Look for the word "README" in the records, and copy each line where it appears.
─── Data in this exercise
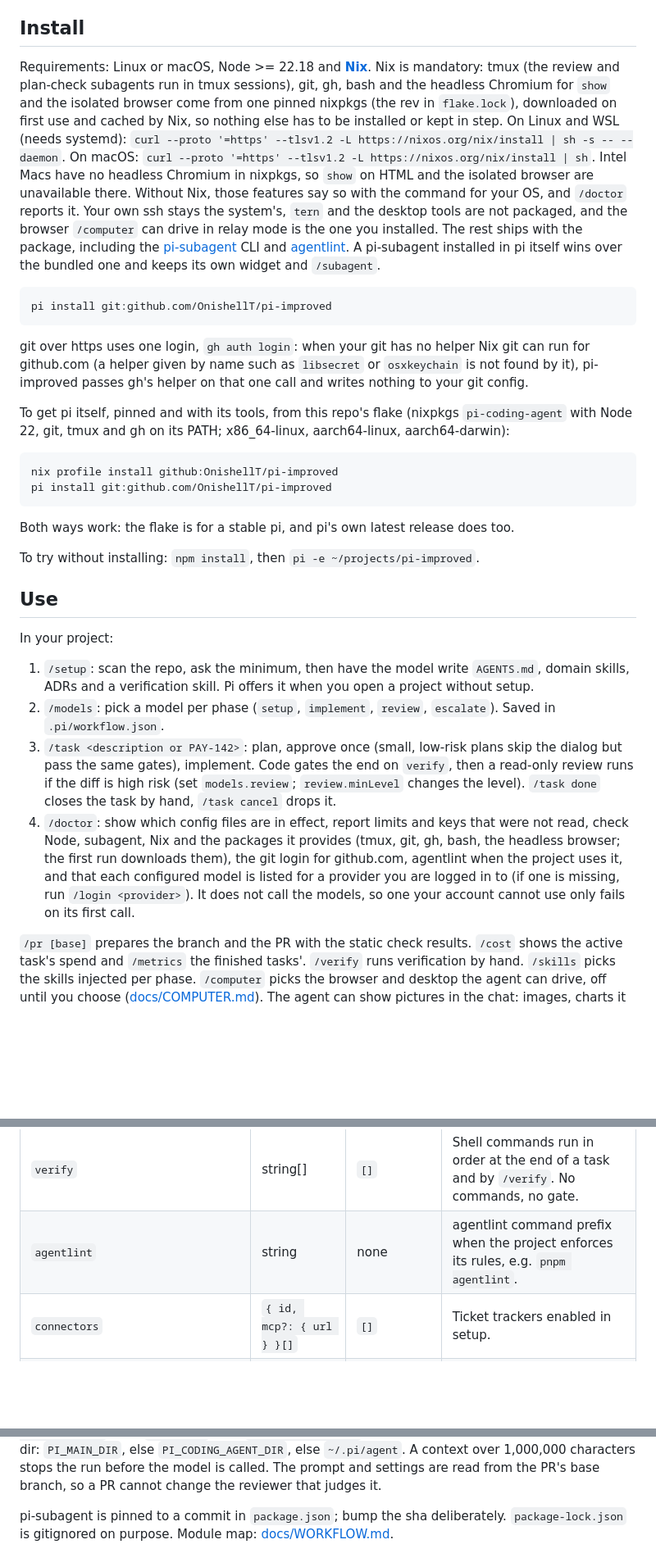
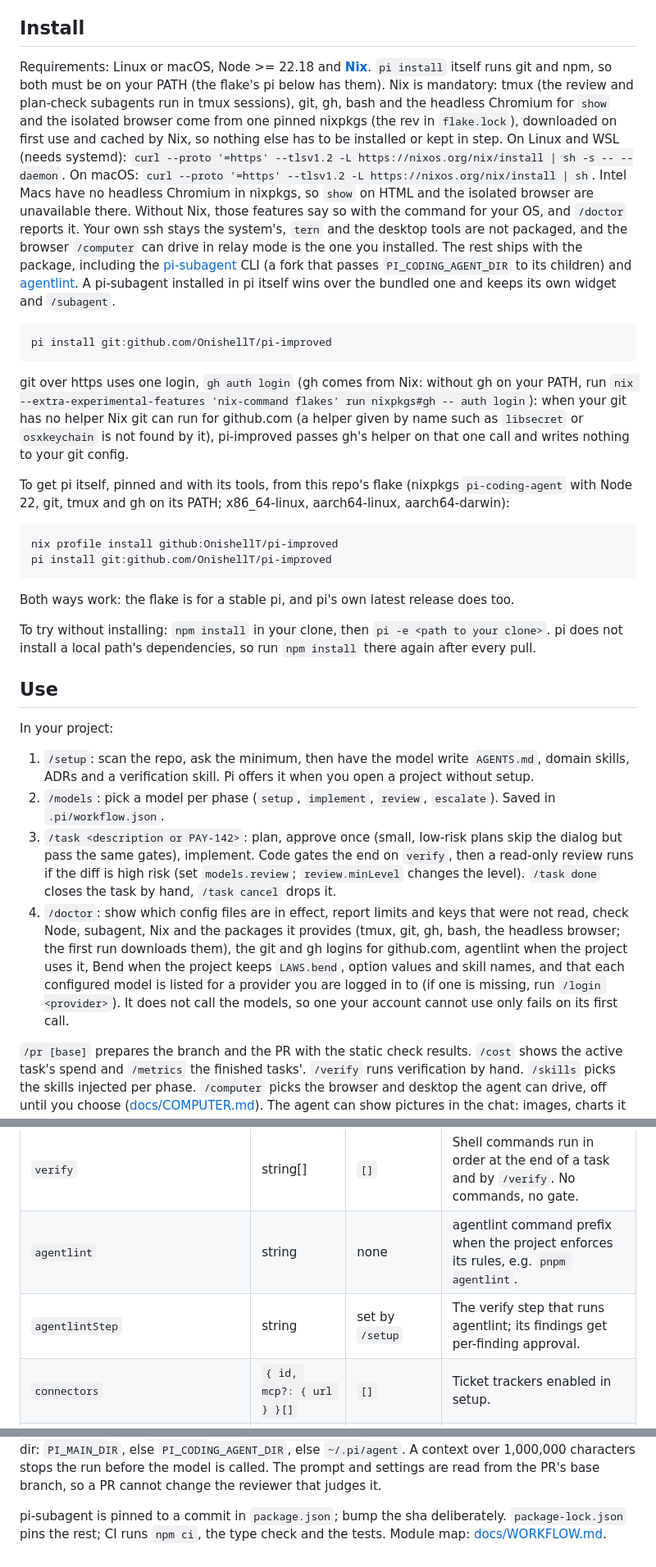
Before and after one commit to OnishellT/pi-improved, a Markdown page: README.md, 3 parts joined by grey strips. Shown at 82% size. Rendered like a GitHub page; blank space fills up the shorter version.

Commit message:
Document local-path installs, gh without PATH and new config keys

````diff
--- a/README.md
+++ b/README.md
@@ -4,13 +4,13 @@ Automatic project setup for Pi, so cheap models work with good context. The chea
 
 ## Install
 
-Requirements: Linux or macOS, Node >= 22.18 and **[Nix](https://nixos.org/download/)**. Nix is mandatory: tmux (the review and plan-check subagents run in tmux sessions), git, gh, bash and the headless Chromium for `show` and the isolated browser come from one pinned nixpkgs (the rev in `flake.lock`), downloaded on first use and cached by Nix, so nothing else has to be installed or kept in step. On Linux and WSL (needs systemd): `curl --proto '=https' --tlsv1.2 -L https://nixos.org/nix/install | sh -s -- --daemon`. On macOS: `curl --proto '=https' --tlsv1.2 -L https://nixos.org/nix/install | sh`. Intel Macs have no headless Chromium in nixpkgs, so `show` on HTML and the isolated browser are unavailable there. Without Nix, those features say so with the command for your OS, and `/doctor` reports it. Your own ssh stays the system's, `tern` and the desktop tools are not packaged, and the browser `/computer` can drive in relay mode is the one you installed. The rest ships with the package, including the [pi-subagent](https://github.com/badlogic/pi-subagent) CLI and [agentlint](https://github.com/aurelienbobenrieth/agentlint). A pi-subagent installed in pi itself wins over the bundled one and keeps its own widget and `/subagent`.
+Requirements: Linux or macOS, Node >= 22.18 and **[Nix](https://nixos.org/download/)**. `pi install` itself runs git and npm, so both must be on your PATH (the flake's pi below has them). Nix is mandatory: tmux (the review and plan-check subagents run in tmux sessions), git, gh, bash and the headless Chromium for `show` and the isolated browser come from one pinned nixpkgs (the rev in `flake.lock`), downloaded on first use and cached by Nix, so nothing else has to be installed or kept in step. On Linux and WSL (needs systemd): `curl --proto '=https' --tlsv1.2 -L https://nixos.org/nix/install | sh -s -- --daemon`. On macOS: `curl --proto '=https' --tlsv1.2 -L https://nixos.org/nix/install | sh`. Intel Macs have no headless Chromium in nixpkgs, so `show` on HTML and the isolated browser are unavailable there. Without Nix, those features say so with the command for your OS, and `/doctor` reports it. Your own ssh stays the system's, `tern` and the desktop tools are not packaged, and the browser `/computer` can drive in relay mode is the one you installed. The rest ships with the package, including the [pi-subagent](https://github.com/OnishellT/pi-subagent) CLI (a fork that passes `PI_CODING_AGENT_DIR` to its children) and [agentlint](https://github.com/aurelienbobenrieth/agentlint). A pi-subagent installed in pi itself wins over the bundled one and keeps its own widget and `/subagent`.
 
 ```sh
 pi install git:github.com/OnishellT/pi-improved
 ```
 
-git over https uses one login, `gh auth login`: when your git has no helper Nix git can run for github.com (a helper given by name such as `libsecret` or `osxkeychain` is not found by it), pi-improved passes gh's helper on that one call and writes nothing to your git config.
+git over https uses one login, `gh auth login` (gh comes from Nix: without gh on your PATH, run `nix --extra-experimental-features 'nix-command flakes' run nixpkgs#gh -- auth login`): when your git has no helper Nix git can run for github.com (a helper given by name such as `libsecret` or `osxkeychain` is not found by it), pi-improved passes gh's helper on that one call and writes nothing to your git config.
 
 To get pi itself, pinned and with its tools, from this repo's flake (nixpkgs `pi-coding-agent` with Node 22, git, tmux and gh on its PATH; x86_64-linux, aarch64-linux, aarch64-darwin):
 
@@ -21,7 +21,7 @@ pi install git:github.com/OnishellT/pi-improved
 
 Both ways work: the flake is for a stable pi, and pi's own latest release does too.
 
-To try without installing: `npm install`, then `pi -e ~/projects/pi-improved`.
+To try without installing: `npm install` in your clone, then `pi -e <path to your clone>`. pi does not install a local path's dependencies, so run `npm install` there again after every pull.
 
 ## Use
 
@@ -30,7 +30,7 @@ In your project:
 1. `/setup`: scan the repo, ask the minimum, then have the model write `AGENTS.md`, domain skills, ADRs and a verification skill. Pi offers it when you open a project without setup.
 2. `/models`: pick a model per phase (`setup`, `implement`, `review`, `escalate`). Saved in `.pi/workflow.json`.
 3. `/task <description or PAY-142>`: plan, approve once (small, low-risk plans skip the dialog but pass the same gates), implement. Code gates the end on `verify`, then a read-only review runs if the diff is high risk (set `models.review`; `review.minLevel` changes the level). `/task done` closes the task by hand, `/task cancel` drops it.
-4. `/doctor`: show which config files are in effect, report limits and keys that were not read, check Node, subagent, Nix and the packages it provides (tmux, git, gh, bash, the headless browser; the first run downloads them), the git login for github.com, agentlint when the project uses it, and that each configured model is listed for a provider you are logged in to (if one is missing, run `/login <provider>`). It does not call the models, so one your account cannot use only fails on its first call.
+4. `/doctor`: show which config files are in effect, report limits and keys that were not read, check Node, subagent, Nix and the packages it provides (tmux, git, gh, bash, the headless browser; the first run downloads them), the git and gh logins for github.com, agentlint when the project uses it, Bend when the project keeps `LAWS.bend`, option values and skill names, and that each configured model is listed for a provider you are logged in to (if one is missing, run `/login <provider>`). It does not call the models, so one your account cannot use only fails on its first call.
 
 `/pr [base]` prepares the branch and the PR with the static check results. `/cost` shows the active task's spend and `/metrics` the finished tasks'. `/verify` runs verification by hand. `/skills` picks the skills injected per phase. `/computer` picks the browser and desktop the agent can drive, off until you choose ([docs/COMPUTER.md](docs/COMPUTER.md)). The agent can show pictures in the chat: images, charts it plots, and HTML or SVG mockups (those use the headless Chromium from Nix).
 
@@ -65,6 +65,7 @@ Every key the code reads. Setup and `/models` write most of them; the rest you e
 | `startedAt`, `completedAt` | ISO date | set by `/setup` | When setup started and finished. |
 | `verify` | string[] | `[]` | Shell commands run in order at the end of a task and by `/verify`. No commands, no gate. |
 | `agentlint` | string | none | agentlint command prefix when the project enforces its rules, e.g. `pnpm agentlint`. |
+| `agentlintStep` | string | set by `/setup` | The verify step that runs agentlint; its findings get per-finding approval. |
 | `connectors` | `{ id, mcp?: { url } }[]` | `[]` | Ticket trackers enabled in setup. |
 | `mode` | `direct` \| `flow` | `direct` | `direct`: `/task` is optional, recommended for risky changes. `flow`: `/task` is the main route. |
 | `models` | `{ setup, implement, review, escalate }` | session model | `provider/model` per phase, set with `/models`. `escalate` falls back to `review`, then `setup`. A model review needs `models.review`. |
@@ -143,4 +144,4 @@ override with `REVIEW_PROVIDER`, `REVIEW_MODEL` and `REVIEW_THINKING`. A run is
 else `~/.pi/agent`. A context over 1,000,000 characters stops the run before the model is called. The prompt and
 settings are read from the PR's base branch, so a PR cannot change the reviewer that judges it.
 
-pi-subagent is pinned to a commit in `package.json`; bump the sha deliberately. `package-lock.json` is gitignored on purpose. Module map: [docs/WORKFLOW.md](docs/WORKFLOW.md#internals).
+pi-subagent is pinned to a commit in `package.json`; bump the sha deliberately. `package-lock.json` pins the rest; CI runs `npm ci`, the type check and the tests. Module map: [docs/WORKFLOW.md](docs/WORKFLOW.md#internals).
````
Also changed, not shown: docs/WORKFLOW.md (+1 -1 lines).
──────
» Reply to the task:
Before and after one commit to OnishellT/pi-improved, a Markdown page: README.md, 3 parts joined by grey strips. Shown at 82% size. Rendered like a GitHub page; blank space fills up the shorter version.
--- a/README.md
+++ b/README.md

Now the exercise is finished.